The records:
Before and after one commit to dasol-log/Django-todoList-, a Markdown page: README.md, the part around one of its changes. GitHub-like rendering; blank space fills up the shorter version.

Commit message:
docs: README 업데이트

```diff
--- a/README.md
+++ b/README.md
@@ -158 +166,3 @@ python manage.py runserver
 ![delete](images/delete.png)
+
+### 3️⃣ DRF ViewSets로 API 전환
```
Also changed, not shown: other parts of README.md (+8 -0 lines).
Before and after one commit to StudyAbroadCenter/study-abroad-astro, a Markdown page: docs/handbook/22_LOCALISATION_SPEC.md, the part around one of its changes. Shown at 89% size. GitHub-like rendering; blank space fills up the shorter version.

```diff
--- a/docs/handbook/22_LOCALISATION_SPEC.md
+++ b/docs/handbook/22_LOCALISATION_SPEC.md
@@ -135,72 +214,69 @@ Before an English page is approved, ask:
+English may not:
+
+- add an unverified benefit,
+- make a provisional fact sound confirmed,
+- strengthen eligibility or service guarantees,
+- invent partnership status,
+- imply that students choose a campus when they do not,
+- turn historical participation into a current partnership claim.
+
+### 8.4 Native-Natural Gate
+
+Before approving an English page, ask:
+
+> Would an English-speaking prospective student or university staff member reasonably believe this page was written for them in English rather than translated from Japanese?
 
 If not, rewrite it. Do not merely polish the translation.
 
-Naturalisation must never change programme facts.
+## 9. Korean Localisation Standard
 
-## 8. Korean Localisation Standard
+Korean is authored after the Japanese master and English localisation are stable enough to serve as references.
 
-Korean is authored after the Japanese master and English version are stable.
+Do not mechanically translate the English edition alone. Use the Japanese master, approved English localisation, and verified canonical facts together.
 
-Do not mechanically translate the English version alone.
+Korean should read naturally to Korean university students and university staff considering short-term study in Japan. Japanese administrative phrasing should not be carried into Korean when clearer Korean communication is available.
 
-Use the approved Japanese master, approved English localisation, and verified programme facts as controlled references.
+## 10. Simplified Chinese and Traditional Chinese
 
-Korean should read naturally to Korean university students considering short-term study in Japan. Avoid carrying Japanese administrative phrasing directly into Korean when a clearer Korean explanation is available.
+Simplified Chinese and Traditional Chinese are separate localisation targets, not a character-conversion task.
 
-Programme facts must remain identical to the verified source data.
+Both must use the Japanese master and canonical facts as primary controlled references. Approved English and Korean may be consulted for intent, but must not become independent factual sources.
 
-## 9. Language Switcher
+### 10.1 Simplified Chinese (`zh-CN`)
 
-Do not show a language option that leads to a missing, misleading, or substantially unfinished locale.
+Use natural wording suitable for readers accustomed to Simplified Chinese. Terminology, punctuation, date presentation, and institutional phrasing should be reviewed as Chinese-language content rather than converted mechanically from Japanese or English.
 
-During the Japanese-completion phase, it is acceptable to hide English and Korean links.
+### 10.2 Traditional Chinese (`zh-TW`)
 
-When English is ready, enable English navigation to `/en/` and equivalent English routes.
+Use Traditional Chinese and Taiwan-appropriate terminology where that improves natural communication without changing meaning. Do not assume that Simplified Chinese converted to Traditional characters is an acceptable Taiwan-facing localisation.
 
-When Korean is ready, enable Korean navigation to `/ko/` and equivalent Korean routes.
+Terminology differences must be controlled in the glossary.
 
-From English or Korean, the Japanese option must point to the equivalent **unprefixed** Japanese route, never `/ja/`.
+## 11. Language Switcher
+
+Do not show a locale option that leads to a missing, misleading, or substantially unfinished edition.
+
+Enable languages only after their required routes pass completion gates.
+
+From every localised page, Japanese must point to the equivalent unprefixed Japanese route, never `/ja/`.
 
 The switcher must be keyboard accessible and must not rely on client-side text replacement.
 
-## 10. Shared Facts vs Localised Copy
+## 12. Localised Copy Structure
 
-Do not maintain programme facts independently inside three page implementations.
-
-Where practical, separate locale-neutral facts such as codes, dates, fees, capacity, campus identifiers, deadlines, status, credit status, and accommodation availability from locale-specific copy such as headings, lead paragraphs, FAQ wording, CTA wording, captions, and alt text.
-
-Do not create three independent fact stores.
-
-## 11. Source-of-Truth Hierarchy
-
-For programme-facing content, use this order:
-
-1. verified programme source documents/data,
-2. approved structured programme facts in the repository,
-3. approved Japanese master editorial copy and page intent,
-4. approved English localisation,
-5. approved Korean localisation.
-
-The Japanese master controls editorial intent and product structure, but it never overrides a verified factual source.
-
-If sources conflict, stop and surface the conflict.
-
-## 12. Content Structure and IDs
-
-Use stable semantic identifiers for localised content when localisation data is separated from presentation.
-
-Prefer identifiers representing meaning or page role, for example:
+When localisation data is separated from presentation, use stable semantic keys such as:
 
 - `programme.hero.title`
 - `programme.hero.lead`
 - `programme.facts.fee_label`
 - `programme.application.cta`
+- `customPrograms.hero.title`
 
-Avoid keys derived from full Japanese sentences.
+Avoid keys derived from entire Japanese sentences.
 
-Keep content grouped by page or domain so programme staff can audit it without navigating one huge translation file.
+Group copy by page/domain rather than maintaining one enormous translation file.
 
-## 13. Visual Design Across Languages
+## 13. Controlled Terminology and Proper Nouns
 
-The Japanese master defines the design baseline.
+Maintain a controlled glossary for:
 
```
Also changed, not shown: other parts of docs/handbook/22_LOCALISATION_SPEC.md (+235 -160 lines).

Work instructions: Without altering a single word, copy the listing above.

Reply to the task:
Before and after one commit to dasol-log/Django-todoList-, a Markdown page: README.md, the part around one of its changes. GitHub-like rendering; blank space fills up the shorter version.

Commit message:
docs: README 업데이트

```diff
--- a/README.md
+++ b/README.md
@@ -158 +166,3 @@ python manage.py runserver
 ![delete](images/delete.png)
+
+### 3️⃣ DRF ViewSets로 API 전환
```
Also changed, not shown: other parts of README.md (+8 -0 lines).
Before and after one commit to StudyAbroadCenter/study-abroad-astro, a Markdown page: docs/handbook/22_LOCALISATION_SPEC.md, the part around one of its changes. Shown at 89% size. GitHub-like rendering; blank space fills up the shorter version.

```diff
--- a/docs/handbook/22_LOCALISATION_SPEC.md
+++ b/docs/handbook/22_LOCALISATION_SPEC.md
@@ -135,72 +214,69 @@ Before an English page is approved, ask:
+English may not:
+
+- add an unverified benefit,
+- make a provisional fact sound confirmed,
+- strengthen eligibility or service guarantees,
+- invent partnership status,
+- imply that students choose a campus when they do not,
+- turn historical participation into a current partnership claim.
+
+### 8.4 Native-Natural Gate
+
+Before approving an English page, ask:
+
+> Would an English-speaking prospective student or university staff member reasonably believe this page was written for them in English rather than translated from Japanese?
 
 If not, rewrite it. Do not merely polish the translation.
 
-Naturalisation must never change programme facts.
+## 9. Korean Localisation Standard
 
-## 8. Korean Localisation Standard
+Korean is authored after the Japanese master and English localisation are stable enough to serve as references.
 
-Korean is authored after the Japanese master and English version are stable.
+Do not mechanically translate the English edition alone. Use the Japanese master, approved English localisation, and verified canonical facts together.
 
-Do not mechanically translate the English version alone.
+Korean should read naturally to Korean university students and university staff considering short-term study in Japan. Japanese administrative phrasing should not be carried into Korean when clearer Korean communication is available.
 
-Use the approved Japanese master, approved English localisation, and verified programme facts as controlled references.
+## 10. Simplified Chinese and Traditional Chinese
 
-Korean should read naturally to Korean university students considering short-term study in Japan. Avoid carrying Japanese administrative phrasing directly into Korean when a clearer Korean explanation is available.
+Simplified Chinese and Traditional Chinese are separate localisation targets, not a character-conversion task.
 
-Programme facts must remain identical to the verified source data.
+Both must use the Japanese master and canonical facts as primary controlled references. Approved English and Korean may be consulted for intent, but must not become independent factual sources.
 
-## 9. Language Switcher
+### 10.1 Simplified Chinese (`zh-CN`)
 
-Do not show a language option that leads to a missing, misleading, or substantially unfinished locale.
+Use natural wording suitable for readers accustomed to Simplified Chinese. Terminology, punctuation, date presentation, and institutional phrasing should be reviewed as Chinese-language content rather than converted mechanically from Japanese or English.
 
-During the Japanese-completion phase, it is acceptable to hide English and Korean links.
+### 10.2 Traditional Chinese (`zh-TW`)
 
-When English is ready, enable English navigation to `/en/` and equivalent English routes.
+Use Traditional Chinese and Taiwan-appropriate terminology where that improves natural communication without changing meaning. Do not assume that Simplified Chinese converted to Traditional characters is an acceptable Taiwan-facing localisation.
 
-When Korean is ready, enable Korean navigation to `/ko/` and equivalent Korean routes.
+Terminology differences must be controlled in the glossary.
 
-From English or Korean, the Japanese option must point to the equivalent **unprefixed** Japanese route, never `/ja/`.
+## 11. Language Switcher
+
+Do not show a locale option that leads to a missing, misleading, or substantially unfinished edition.
+
+Enable languages only after their required routes pass completion gates.
+
+From every localised page, Japanese must point to the equivalent unprefixed Japanese route, never `/ja/`.
 
 The switcher must be keyboard accessible and must not rely on client-side text replacement.
 
-## 10. Shared Facts vs Localised Copy
+## 12. Localised Copy Structure
 
-Do not maintain programme facts independently inside three page implementations.
-
-Where practical, separate locale-neutral facts such as codes, dates, fees, capacity, campus identifiers, deadlines, status, credit status, and accommodation availability from locale-specific copy such as headings, lead paragraphs, FAQ wording, CTA wording, captions, and alt text.
-
-Do not create three independent fact stores.
-
-## 11. Source-of-Truth Hierarchy
-
-For programme-facing content, use this order:
-
-1. verified programme source documents/data,
-2. approved structured programme facts in the repository,
-3. approved Japanese master editorial copy and page intent,
-4. approved English localisation,
-5. approved Korean localisation.
-
-The Japanese master controls editorial intent and product structure, but it never overrides a verified factual source.
-
-If sources conflict, stop and surface the conflict.
-
-## 12. Content Structure and IDs
-
-Use stable semantic identifiers for localised content when localisation data is separated from presentation.
-
-Prefer identifiers representing meaning or page role, for example:
+When localisation data is separated from presentation, use stable semantic keys such as:
 
 - `programme.hero.title`
 - `programme.hero.lead`
 - `programme.facts.fee_label`
 - `programme.application.cta`
+- `customPrograms.hero.title`
 
-Avoid keys derived from full Japanese sentences.
+Avoid keys derived from entire Japanese sentences.
 
-Keep content grouped by page or domain so programme staff can audit it without navigating one huge translation file.
+Group copy by page/domain rather than maintaining one enormous translation file.
 
-## 13. Visual Design Across Languages
+## 13. Controlled Terminology and Proper Nouns
 
-The Japanese master defines the design baseline.
+Maintain a controlled glossary for:
 
```
Also changed, not shown: other parts of docs/handbook/22_LOCALISATION_SPEC.md (+235 -160 lines).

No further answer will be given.